The research and communication methods used show a fundamental respect for community-based research where both the process and results belong to and benefit the local communities involved. Within Chaicuriri, the primary objective of the Chaicuriri Through the Lens photovoice project lay in supporting the efforts of residents drafting their own locally-relevant blueprint for community development. Conducting this kind of community-wide participatory needs assessment (or Participatory Rural Appraisal—PRA) means getting local actors to actively participate in identifying issues of concern to them and to come up with locally inspired solutions. Focusing attention initially on the photographs helped further popularize this participatory research process and involve often-excluded groups of women and children as community planners.

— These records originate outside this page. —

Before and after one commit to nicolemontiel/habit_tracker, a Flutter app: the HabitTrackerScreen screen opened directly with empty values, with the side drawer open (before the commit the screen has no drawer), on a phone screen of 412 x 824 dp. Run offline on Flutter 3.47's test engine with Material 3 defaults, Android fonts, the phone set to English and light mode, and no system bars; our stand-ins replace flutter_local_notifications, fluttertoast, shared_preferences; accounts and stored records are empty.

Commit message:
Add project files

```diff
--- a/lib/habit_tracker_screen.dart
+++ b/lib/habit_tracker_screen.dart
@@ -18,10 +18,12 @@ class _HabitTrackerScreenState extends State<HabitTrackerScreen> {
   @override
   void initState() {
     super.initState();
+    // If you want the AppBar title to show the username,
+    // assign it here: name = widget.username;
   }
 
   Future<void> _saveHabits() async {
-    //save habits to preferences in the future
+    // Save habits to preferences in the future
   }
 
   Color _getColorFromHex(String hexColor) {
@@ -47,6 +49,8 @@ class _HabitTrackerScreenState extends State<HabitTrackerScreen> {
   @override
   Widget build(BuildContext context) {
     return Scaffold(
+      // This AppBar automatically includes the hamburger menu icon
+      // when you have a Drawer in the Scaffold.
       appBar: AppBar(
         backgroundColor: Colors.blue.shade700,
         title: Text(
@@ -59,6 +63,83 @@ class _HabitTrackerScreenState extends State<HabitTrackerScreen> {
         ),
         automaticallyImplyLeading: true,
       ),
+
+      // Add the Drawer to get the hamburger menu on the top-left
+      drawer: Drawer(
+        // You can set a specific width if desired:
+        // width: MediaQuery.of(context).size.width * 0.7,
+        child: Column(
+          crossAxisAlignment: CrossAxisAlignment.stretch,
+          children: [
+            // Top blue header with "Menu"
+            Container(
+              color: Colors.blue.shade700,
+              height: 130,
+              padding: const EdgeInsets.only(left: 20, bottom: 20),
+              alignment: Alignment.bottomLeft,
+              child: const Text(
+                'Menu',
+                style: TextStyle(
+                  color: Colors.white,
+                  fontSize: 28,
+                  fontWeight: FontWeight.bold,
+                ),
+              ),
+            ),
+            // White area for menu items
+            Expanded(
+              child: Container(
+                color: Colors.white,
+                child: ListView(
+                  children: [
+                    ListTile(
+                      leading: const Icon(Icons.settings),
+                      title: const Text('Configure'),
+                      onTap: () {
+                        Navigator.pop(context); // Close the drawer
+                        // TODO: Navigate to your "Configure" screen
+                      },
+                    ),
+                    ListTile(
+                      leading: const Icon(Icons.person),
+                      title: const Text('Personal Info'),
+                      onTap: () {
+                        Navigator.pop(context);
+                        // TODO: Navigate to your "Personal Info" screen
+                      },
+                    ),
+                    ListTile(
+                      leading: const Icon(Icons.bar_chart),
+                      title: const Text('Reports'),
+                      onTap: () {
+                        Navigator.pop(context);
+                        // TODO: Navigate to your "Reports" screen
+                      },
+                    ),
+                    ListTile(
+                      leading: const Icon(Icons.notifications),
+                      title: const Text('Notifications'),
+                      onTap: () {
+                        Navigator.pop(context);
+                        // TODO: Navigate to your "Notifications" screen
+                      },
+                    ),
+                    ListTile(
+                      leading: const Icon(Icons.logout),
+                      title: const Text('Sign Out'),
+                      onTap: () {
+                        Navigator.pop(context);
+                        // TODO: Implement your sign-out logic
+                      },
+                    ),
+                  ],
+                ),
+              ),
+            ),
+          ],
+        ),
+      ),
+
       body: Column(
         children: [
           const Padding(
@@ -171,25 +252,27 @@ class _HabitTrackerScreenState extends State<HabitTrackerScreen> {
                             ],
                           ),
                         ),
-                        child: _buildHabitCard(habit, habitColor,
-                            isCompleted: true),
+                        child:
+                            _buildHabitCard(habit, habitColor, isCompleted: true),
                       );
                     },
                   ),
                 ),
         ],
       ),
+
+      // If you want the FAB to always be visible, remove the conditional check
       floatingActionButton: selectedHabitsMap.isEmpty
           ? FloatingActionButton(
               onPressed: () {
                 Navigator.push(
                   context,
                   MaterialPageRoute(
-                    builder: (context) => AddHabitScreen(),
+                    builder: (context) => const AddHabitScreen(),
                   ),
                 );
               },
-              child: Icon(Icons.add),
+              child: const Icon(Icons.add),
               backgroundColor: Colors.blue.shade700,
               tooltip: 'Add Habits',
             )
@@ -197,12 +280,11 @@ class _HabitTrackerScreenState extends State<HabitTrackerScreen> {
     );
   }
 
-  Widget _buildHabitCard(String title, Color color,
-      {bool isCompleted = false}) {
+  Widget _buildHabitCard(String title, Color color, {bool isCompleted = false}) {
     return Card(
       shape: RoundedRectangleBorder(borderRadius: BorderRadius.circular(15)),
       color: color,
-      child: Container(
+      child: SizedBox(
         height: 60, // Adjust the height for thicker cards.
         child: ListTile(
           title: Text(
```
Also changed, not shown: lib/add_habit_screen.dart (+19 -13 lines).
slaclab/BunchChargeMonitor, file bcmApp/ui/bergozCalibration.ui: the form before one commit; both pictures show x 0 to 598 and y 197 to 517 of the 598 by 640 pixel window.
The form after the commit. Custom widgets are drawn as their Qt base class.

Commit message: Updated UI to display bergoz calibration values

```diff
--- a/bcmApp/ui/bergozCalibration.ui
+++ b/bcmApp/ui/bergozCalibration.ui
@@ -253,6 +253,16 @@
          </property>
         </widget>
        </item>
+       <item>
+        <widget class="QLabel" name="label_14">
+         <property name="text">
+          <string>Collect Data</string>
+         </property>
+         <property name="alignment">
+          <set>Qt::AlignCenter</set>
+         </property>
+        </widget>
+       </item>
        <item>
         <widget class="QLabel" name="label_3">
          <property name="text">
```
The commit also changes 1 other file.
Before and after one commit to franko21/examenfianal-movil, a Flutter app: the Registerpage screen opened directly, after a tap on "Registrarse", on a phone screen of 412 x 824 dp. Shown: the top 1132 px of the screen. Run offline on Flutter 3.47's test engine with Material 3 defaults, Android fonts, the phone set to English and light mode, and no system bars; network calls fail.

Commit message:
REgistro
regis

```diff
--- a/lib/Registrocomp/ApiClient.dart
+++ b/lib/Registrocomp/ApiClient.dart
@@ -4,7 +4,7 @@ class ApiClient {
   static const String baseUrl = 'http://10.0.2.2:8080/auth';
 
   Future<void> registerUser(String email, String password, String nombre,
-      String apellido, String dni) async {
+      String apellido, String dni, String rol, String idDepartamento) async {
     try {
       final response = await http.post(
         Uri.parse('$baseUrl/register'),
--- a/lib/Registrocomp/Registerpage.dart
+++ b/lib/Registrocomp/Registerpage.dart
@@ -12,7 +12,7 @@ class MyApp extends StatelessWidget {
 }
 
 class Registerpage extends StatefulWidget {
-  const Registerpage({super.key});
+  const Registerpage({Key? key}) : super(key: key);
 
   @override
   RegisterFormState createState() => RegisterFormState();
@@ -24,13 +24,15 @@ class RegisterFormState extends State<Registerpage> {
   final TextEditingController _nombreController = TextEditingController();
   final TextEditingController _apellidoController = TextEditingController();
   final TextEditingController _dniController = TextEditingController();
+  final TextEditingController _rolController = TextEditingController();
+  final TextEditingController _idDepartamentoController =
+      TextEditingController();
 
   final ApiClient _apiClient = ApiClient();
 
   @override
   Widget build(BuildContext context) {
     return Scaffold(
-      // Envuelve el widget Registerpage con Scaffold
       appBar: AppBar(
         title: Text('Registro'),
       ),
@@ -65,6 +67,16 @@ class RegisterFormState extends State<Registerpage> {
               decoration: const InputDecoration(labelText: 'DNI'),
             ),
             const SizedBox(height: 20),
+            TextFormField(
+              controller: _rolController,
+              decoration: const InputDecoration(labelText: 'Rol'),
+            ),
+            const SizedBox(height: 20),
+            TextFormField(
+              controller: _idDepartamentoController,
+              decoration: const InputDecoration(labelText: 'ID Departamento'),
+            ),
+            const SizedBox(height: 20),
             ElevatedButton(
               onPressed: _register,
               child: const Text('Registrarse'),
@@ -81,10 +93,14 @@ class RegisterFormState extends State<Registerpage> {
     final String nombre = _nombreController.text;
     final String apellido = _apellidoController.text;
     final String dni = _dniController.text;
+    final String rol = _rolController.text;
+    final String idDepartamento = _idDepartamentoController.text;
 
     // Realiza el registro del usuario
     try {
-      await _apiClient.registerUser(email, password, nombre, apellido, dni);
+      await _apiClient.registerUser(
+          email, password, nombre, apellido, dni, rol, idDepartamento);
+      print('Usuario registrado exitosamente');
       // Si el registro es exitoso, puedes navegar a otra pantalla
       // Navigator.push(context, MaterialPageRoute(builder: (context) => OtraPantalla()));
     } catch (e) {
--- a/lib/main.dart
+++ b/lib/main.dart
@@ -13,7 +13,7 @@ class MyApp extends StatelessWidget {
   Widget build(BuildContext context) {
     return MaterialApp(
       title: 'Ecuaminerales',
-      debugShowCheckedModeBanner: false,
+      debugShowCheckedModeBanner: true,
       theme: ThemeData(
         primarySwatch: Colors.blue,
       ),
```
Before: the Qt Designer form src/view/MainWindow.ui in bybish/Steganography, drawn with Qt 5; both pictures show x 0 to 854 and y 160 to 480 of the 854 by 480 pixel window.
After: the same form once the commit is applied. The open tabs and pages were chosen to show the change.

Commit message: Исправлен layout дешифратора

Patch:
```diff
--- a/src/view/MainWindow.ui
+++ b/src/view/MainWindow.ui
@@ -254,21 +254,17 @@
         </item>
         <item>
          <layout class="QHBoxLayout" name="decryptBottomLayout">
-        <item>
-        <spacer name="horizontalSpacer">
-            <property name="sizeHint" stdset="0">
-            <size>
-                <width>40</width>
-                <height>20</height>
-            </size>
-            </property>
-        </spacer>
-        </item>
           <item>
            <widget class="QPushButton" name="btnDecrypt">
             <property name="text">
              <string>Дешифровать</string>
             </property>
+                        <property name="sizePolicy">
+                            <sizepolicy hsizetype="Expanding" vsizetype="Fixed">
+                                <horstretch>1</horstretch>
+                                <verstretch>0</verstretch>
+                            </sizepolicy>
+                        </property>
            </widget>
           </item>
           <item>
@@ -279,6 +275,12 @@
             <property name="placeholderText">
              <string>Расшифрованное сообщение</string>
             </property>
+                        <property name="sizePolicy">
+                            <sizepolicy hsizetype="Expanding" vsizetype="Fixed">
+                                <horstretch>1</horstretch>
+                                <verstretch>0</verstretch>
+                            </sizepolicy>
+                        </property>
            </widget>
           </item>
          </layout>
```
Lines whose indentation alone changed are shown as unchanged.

Further popularizing the research, the Chaicuriri Through the Lens photovoice project also sought to take local understandings and concerns to wider audiences. This process began within the community itself through exhibitions. It continued by targeting specific audiences of NGO leaders and youth and social activists in Canada, the United States, and Latin America who attended multimedia presentations and discussion groups exploring both the issues and how to promote the inclusion and participation of diverse groups of people in shaping community development projects.